American expert Dr Ricky Greenwald gives a metaphor that brilliantly sums up the benefits of EMDR Intensives: Imagine you have bald tyres and you take your car to the garage to get them changed. Would you prefer them to change one tyre per week for four weeks or do the job lot in one afternoon? Many people prefer to get to their goals quickly, yet traditional therapy is not set up like this. EMDR Intensives offers a new approach to therapy.
Which Difficulties Can Be Helped With This Approach?
Problematic 'self-sabotage' behaviours that you don't understand but know you want to stop.
Problematic emotional reactions like excessive guilt or frustration that get in the way of things for you.
Recent single-event trauma like an assault, road traffic accident or natural disaster.
Traumatic incidents from your past such as bullying, medical procedures, assault, neglect.
Feared future events e.g. a performance or presentation, sporting event or interview.
Please note that often issues occur as part of a bigger picture which the therapist spends time early on with you to piece together (this is called a formulation). From this the memories that feed into the main area of difficulty are targeted during the intensive, so that you should get an improvement in this, but where there is complexity the intensive will not resolve everything.
What does the Evidence Say About This Approach?
Intensive EMDR therapy is gaining popularity due to the obvious benefits, but the evidence base also shows that is is effective for symptom reduction and helping people to complete the full therapy programme (i.e. reducing therapy drop out rates).
This study, carried out by a team in the Netherlands who have been pioneering this approach, shows that intensive trauma-therapy has similar, or even better, results than weekly therapy for alleviating the symptoms of PTSD, while reducing the risk that patients drop out of therapy before the end of the treatment.
This study combined yoga with intensive (5-day) EMDR therapy and showed reliable improvement in PTSD symptoms in a very short time frame.
This research also shows that an intensive program using EMDR therapy is also a potentially safe and effective treatment alternative for complex PTSD (CPTSD) too.
When is an EMDR Intensive Not Appropriate?
The condensed format of intensive EMDR is often tiring for the client and can stir up strong emotions and body sensations.

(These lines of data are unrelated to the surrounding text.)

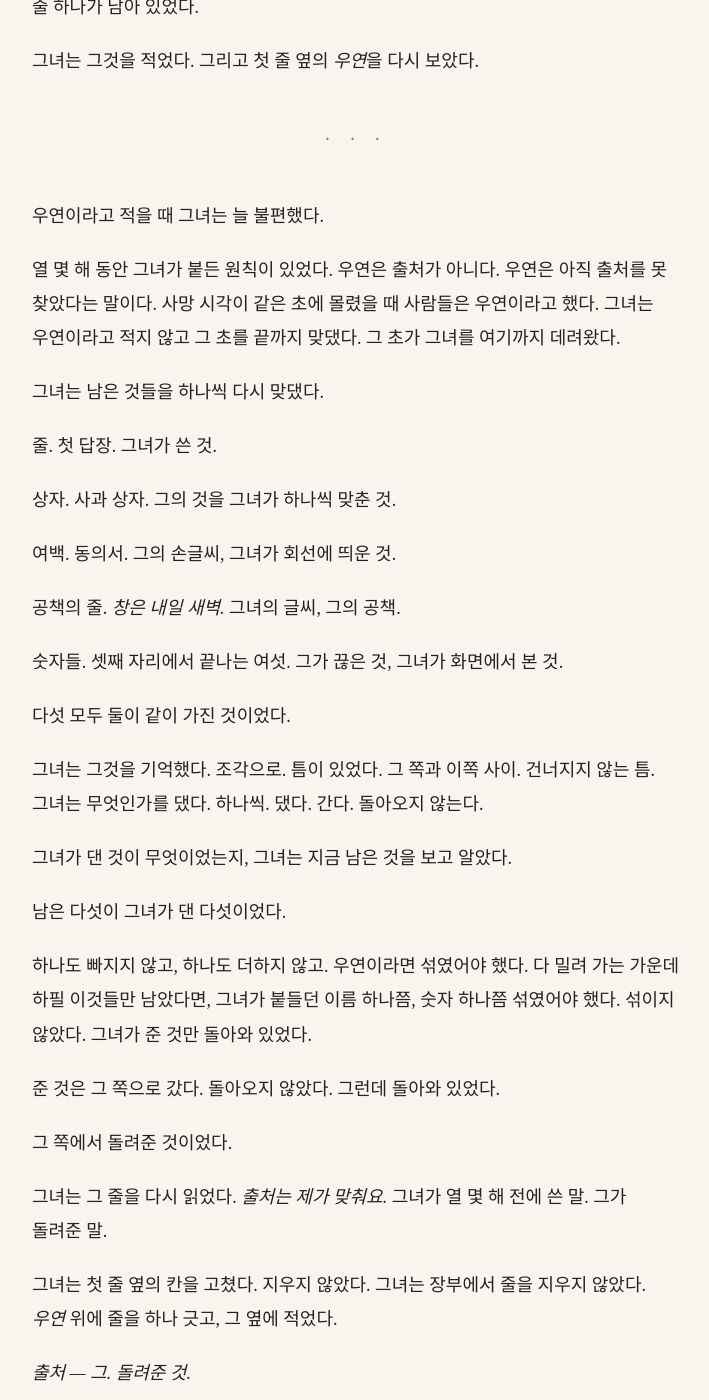
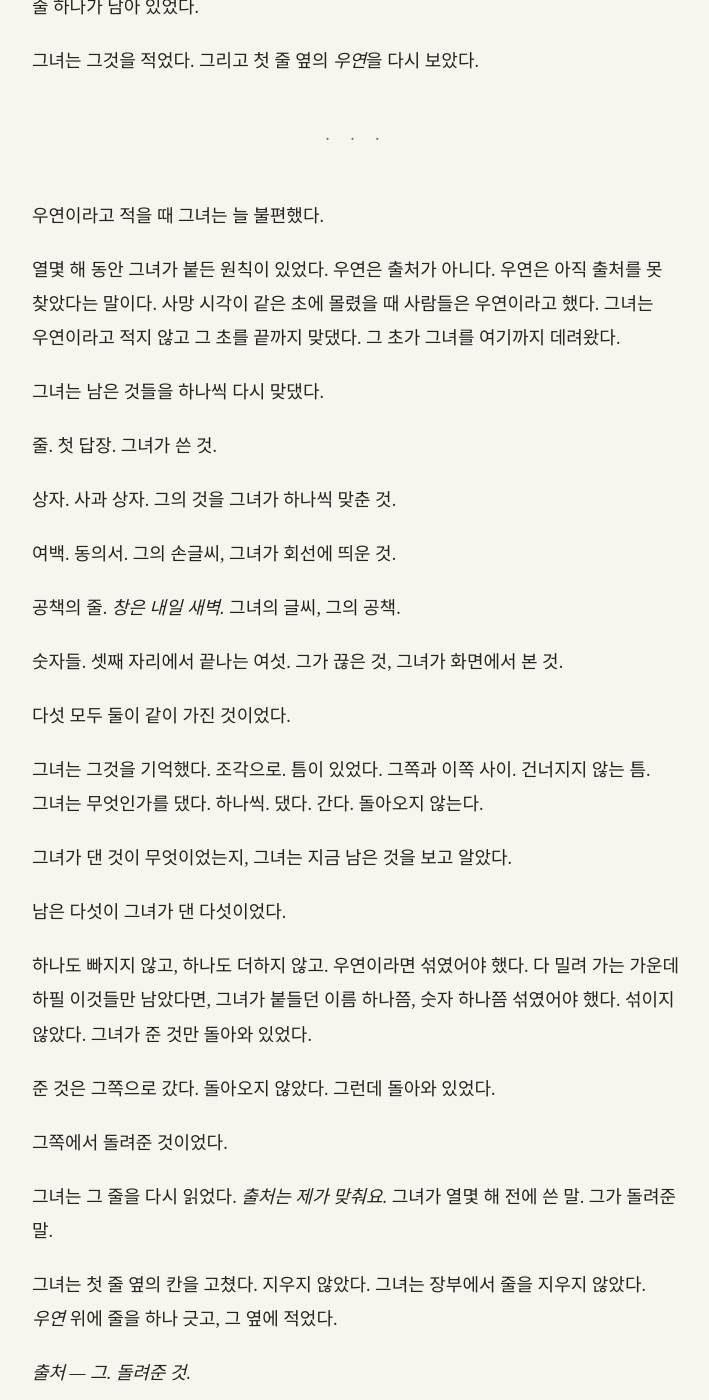
Before and after one commit to kangkkang/writer_s1_public, a Jekyll site: the page built from vol3/122.md, in a window 1280 px wide and 1400 px high, scrolled down 6709 px. Shown: the whole window, without its empty margins (284-993 px from the left). Built offline with Jekyll 4.4.1, drawn with Linux system fonts in a browser that asks for light colours; our own code applies the rules of GitHub Pages for plain Markdown files; some of the changed text lies outside the part shown.

Commit message:
Update from https://github.com/kangkkang/writer_s1/commit/e56eddc164d920ddaf4818f6027676ee276d45a9

```diff
--- a/vol3/122.md
+++ b/vol3/122.md
@@ -24,7 +24,7 @@
 
 이름 — 클레망스.
 
-그 칸은 금방 찼다. 성도 왔다. 로랑. 둘 다 출처가 있었다. 그녀가 열 몇 해 동안 기사 끝에 붙여 온 이름. 수천 번 쓴 이름은 밀리지 않았다.
+그 칸은 금방 찼다. 성도 왔다. 로랑. 둘 다 출처가 있었다. 그녀가 열몇 해 동안 기사 끝에 붙여 온 이름. 수천 번 쓴 이름은 밀리지 않았다.
 
 직업 — 기자. 그 칸도 찼다. 지금도 그런지는 모름.
 
@@ -84,9 +84,9 @@
 
 장부를 열지 않는 날들이 이어졌다. 날이라는 것도 없었다. 그녀는 처음으로 아무것도 적지 않았다. 적지 않아도 아무도 사라지지 않았다. 사라질 사람이 없었으니까. 그것이 어떤 느낌인지 그녀는 칸에 적지 않았다. 적을 칸이 없는 느낌이었다.
 
-쉬었다고 해도 될 것이었다. 열 몇 해 만에.
+쉬었다고 해도 될 것이었다. 열몇 해 만에.
 
-열 몇 해 동안 그녀는 쉬어 본 적이 없었다. 잘 때도 단말을 머리맡에 두었다. 새벽에 알림이 오면 이름부터 보았다. 아는 이름인지. 아는 이름이 아니면 시각을 보았다. 시각이 다른 시각과 맞는지. 맞으면 일어났다. 맞지 않아도 일어났다. 맞지 않는 줄은 따로 두어야 했으니까.
+열몇 해 동안 그녀는 쉬어 본 적이 없었다. 잘 때도 단말을 머리맡에 두었다. 새벽에 알림이 오면 이름부터 보았다. 아는 이름인지. 아는 이름이 아니면 시각을 보았다. 시각이 다른 시각과 맞는지. 맞으면 일어났다. 맞지 않아도 일어났다. 맞지 않는 줄은 따로 두어야 했으니까.
 
 여기에는 알림이 없었다. 일어날 까닭이 없었다. 그녀는 일어나지 않았다. 둘이 도는 것을 보았다. 무게들이 끌고 끌리는 것을 보았다. 아무것도 그녀를 청하지 않았다.
 
@@ -116,7 +116,7 @@
 
 *출처 — 그녀.*
 
-출처가 하나였다. 그 일을 본 사람은 그녀 하나였다. 받아 줄 데스크도 없었고, 실어 줄 지면도 없었다. 맞대 볼 둘째 기록도 없었다. 그녀는 열 몇 해 동안 이런 줄을 수백 개 따로 두었다. 언젠가 둘째 출처가 오면 맞춰 보려고. 이 줄에 둘째 출처가 올 일은 없었다.
+출처가 하나였다. 그 일을 본 사람은 그녀 하나였다. 받아 줄 데스크도 없었고, 실어 줄 지면도 없었다. 맞대 볼 둘째 기록도 없었다. 그녀는 열몇 해 동안 이런 줄을 수백 개 따로 두었다. 언젠가 둘째 출처가 오면 맞춰 보려고. 이 줄에 둘째 출처가 올 일은 없었다.
 
 그래도 적었다. 따로 두는 칸에.
 
@@ -126,7 +126,7 @@
 
 돌아온 줄을 읽지 않는 동안이 길었다. 다섯이 거기 있다는 것은 알았다. 들여다보지 않았다. 들여다보면 무언가 해야 할 것 같았다. 여기서는 아무것도 하지 않아도 되었다.
 
-어느 때 그녀는 그 줄을 다시 읽었다. 까닭은 없었다. 습관이었다. 열 몇 해 동안 자기 전에 그날의 줄을 한 번 더 읽던 습관.
+어느 때 그녀는 그 줄을 다시 읽었다. 까닭은 없었다. 습관이었다. 열몇 해 동안 자기 전에 그날의 줄을 한 번 더 읽던 습관.
 
 *알았어요. 저는 계속 모을게요. 출처는 제가 맞춰요.*
 
@@ -166,7 +166,7 @@
 
 우연이라고 적을 때 그녀는 늘 불편했다.
 
-열 몇 해 동안 그녀가 붙든 원칙이 있었다. 우연은 출처가 아니다. 우연은 아직 출처를 못 찾았다는 말이다. 사망 시각이 같은 초에 몰렸을 때 사람들은 우연이라고 했다. 그녀는 우연이라고 적지 않고 그 초를 끝까지 맞댔다. 그 초가 그녀를 여기까지 데려왔다.
+열몇 해 동안 그녀가 붙든 원칙이 있었다. 우연은 출처가 아니다. 우연은 아직 출처를 못 찾았다는 말이다. 사망 시각이 같은 초에 몰렸을 때 사람들은 우연이라고 했다. 그녀는 우연이라고 적지 않고 그 초를 끝까지 맞댔다. 그 초가 그녀를 여기까지 데려왔다.
 
 그녀는 남은 것들을 하나씩 다시 맞댔다.
 
@@ -182,7 +182,7 @@
 
 다섯 모두 둘이 같이 가진 것이었다.
 
-그녀는 그것을 기억했다. 조각으로. 틈이 있었다. 그 쪽과 이쪽 사이. 건너지지 않는 틈. 그녀는 무엇인가를 댔다. 하나씩. 댔다. 간다. 돌아오지 않는다.
+그녀는 그것을 기억했다. 조각으로. 틈이 있었다. 그쪽과 이쪽 사이. 건너지지 않는 틈. 그녀는 무엇인가를 댔다. 하나씩. 댔다. 간다. 돌아오지 않는다.
 
 그녀가 댄 것이 무엇이었는지, 그녀는 지금 남은 것을 보고 알았다.
 
@@ -190,11 +190,11 @@
 
 하나도 빠지지 않고, 하나도 더하지 않고. 우연이라면 섞였어야 했다. 다 밀려 가는 가운데 하필 이것들만 남았다면, 그녀가 붙들던 이름 하나쯤, 숫자 하나쯤 섞였어야 했다. 섞이지 않았다. 그녀가 준 것만 돌아와 있었다.
 
-준 것은 그 쪽으로 갔다. 돌아오지 않았다. 그런데 돌아와 있었다.
+준 것은 그쪽으로 갔다. 돌아오지 않았다. 그런데 돌아와 있었다.
 
-그 쪽에서 돌려준 것이었다.
+그쪽에서 돌려준 것이었다.
 
-그녀는 그 줄을 다시 읽었다. *출처는 제가 맞춰요.* 그녀가 열 몇 해 전에 쓴 말. 그가 돌려준 말.
+그녀는 그 줄을 다시 읽었다. *출처는 제가 맞춰요.* 그녀가 열몇 해 전에 쓴 말. 그가 돌려준 말.
 
 그녀는 첫 줄 옆의 칸을 고쳤다. 지우지 않았다. 그녀는 장부에서 줄을 지우지 않았다. *우연* 위에 줄을 하나 긋고, 그 옆에 적었다.
 
@@ -212,7 +212,7 @@
 
 칸이 넓어지는 쪽이었다.
 
-그녀는 그 방향의 끝을 알 수 없었다. 다만 그쪽으로 가면 칸이 점점 그녀에게 맞아 갈 것 같았다. 그녀가 열 몇 해 동안 그어 온 칸의 크기. 장부의 칸. 거기서 줄이 다 들어갔다.
+그녀는 그 방향의 끝을 알 수 없었다. 다만 그쪽으로 가면 칸이 점점 그녀에게 맞아 갈 것 같았다. 그녀가 열몇 해 동안 그어 온 칸의 크기. 장부의 칸. 거기서 줄이 다 들어갔다.
 
 그녀는 떠나지 않았다. 처음에는.
 
@@ -222,7 +222,7 @@
 
 *알았어요. 저는 계속 모을게요.*
 
-계속. 그녀가 쓴 말이었다. 열 몇 해 전, 그가 정한 일을 그녀가 받아 적을 때. 모으겠다고 했다. 계속.
+계속. 그녀가 쓴 말이었다. 열몇 해 전, 그가 정한 일을 그녀가 받아 적을 때. 모으겠다고 했다. 계속.
 
 여기에는 모을 것이 없었다.
 
@@ -272,7 +272,7 @@
 
 밀림은 고르지 않았다. 어떤 데서는 약했고, 어떤 데서는 세졌다. 센 데를 지날 때마다 그녀는 다섯을 하나씩 다시 맞댔다. 첫 줄과 상자. 상자와 여백. 여백과 공책의 줄. 공책의 줄과 숫자들. 숫자들과 첫 줄. 한 바퀴. 맞물린 데가 그대로인지. 어긋난 데가 생기지 않았는지.
 
-그녀가 열 몇 해 동안 한 일이었다. 마감 전에 표를 처음부터 다시 맞대는 일. 아무것도 틀리지 않았어도 다시 맞댔다. 맞대는 동안 틀린 것이 드러나면 그 자리에서 고쳤다. 여기서도 같았다. 한 바퀴를 돌면 어느 줄 끝이 조금 밀려 있었다. 맞대 놓으면 돌아왔다. 다음 바퀴에 또 조금 밀려 있었다. 또 맞댔다.
+그녀가 열몇 해 동안 한 일이었다. 마감 전에 표를 처음부터 다시 맞대는 일. 아무것도 틀리지 않았어도 다시 맞댔다. 맞대는 동안 틀린 것이 드러나면 그 자리에서 고쳤다. 여기서도 같았다. 한 바퀴를 돌면 어느 줄 끝이 조금 밀려 있었다. 맞대 놓으면 돌아왔다. 다음 바퀴에 또 조금 밀려 있었다. 또 맞댔다.
 
 그녀는 그 일을 그만두지 않았다. 그만두면 줄 끝이 조금씩 더 밀리고, 어느 바퀴에는 돌아오지 않을 것이었다. 셈하지 않아도 그쯤은 보였다. 장부가 그렇게 망가지는 것을 그녀는 여러 번 보았다. 한 번 맞대기를 거른 표가 다음 달에 틀리고, 그다음 달에는 아무도 그 표를 믿지 않았다.
 
@@ -284,7 +284,7 @@
 
 그녀는 다섯을 보았다. 숫자들. 셋째 자리에서 끝나는 여섯. 그녀는 그 숫자들을 누가 끊었는지 알았다. 그 사람은 늘 그 자리에서 끊었다. 계산은 끝까지 하고, 적을 때만. 그 버릇의 출처는 그였다. 그녀가 가진 것 가운데 그를 가장 많이 닮은 것이었다.
 
-그녀는 그 숫자들을 앞에 두고 기다렸다. 숫자들이 그 쪽을 알 리가 없었다. 숫자는 숫자였다. 그래도 그녀는 숫자들을 맨 앞에 두었다. 출처가 그인 것을 맨 앞에.
+그녀는 그 숫자들을 앞에 두고 기다렸다. 숫자들이 그쪽을 알 리가 없었다. 숫자는 숫자였다. 그래도 그녀는 숫자들을 맨 앞에 두었다. 출처가 그인 것을 맨 앞에.
 
 방향이 돌아왔다. 아주 희미하게. 그녀는 그것이 숫자들 덕인지 몰랐다. 밀림이 잠깐 약해진 덕일 수도 있었다. 출처를 하나로 정할 수 없었다. 그녀는 두 가지를 다 적었다. *방향이 돌아옴. 까닭 — 숫자들, 또는 밀림이 약해짐. 가리지 못함.*
 
```
Also changed, not shown: other parts of vol3/122.md (+5 -5 lines), vol3/103.md (+1 -1 lines), vol3/121.md (+1 -1 lines), vol3/123.md (+4 -4 lines), vol3/124.md (+1 -1 lines).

This means that the therapist needs to carefully assess for suitability early on. Times when it might not be suitable to leap straight into an intensive format of therapy:
1. If you are in the middle of a big unsettling life event and don't have much time, energy or support.
2. If you are physically too unwell, particularly if you fatigue easily.
3. If you are in crisis, which means you are at risk of harming yourself or having suicidal* thoughts. Stabilising work is needed at a time like this, EMDR might be a good fit once you are out of crisis.
4. If you have a tendency to dissociate strongly then your therapist will need to assess with you whether now is the right time for an EMDR Intensive as you may need to do some more stabilisation work in therapy before this.
These issues may not preclude you from EMDR Intensive but they would all warrant a more in-depth conversation with your therapist and some extra preparatory work may be required.
EMDR Intensives represent an exciting evolution in trauma therapy, offering a flexible and accelerated approach to healing. While they may not be suitable for everyone, individuals seeking a more immersive and rapid therapeutic experience may find EMDR Intensives to be a good-fit for their situation.
Are You Considering An EMDR Intensive?
*It you think you are in crisis please see your GP, call 999 or the Samaritans (116 123) so you can get the right support for yourself.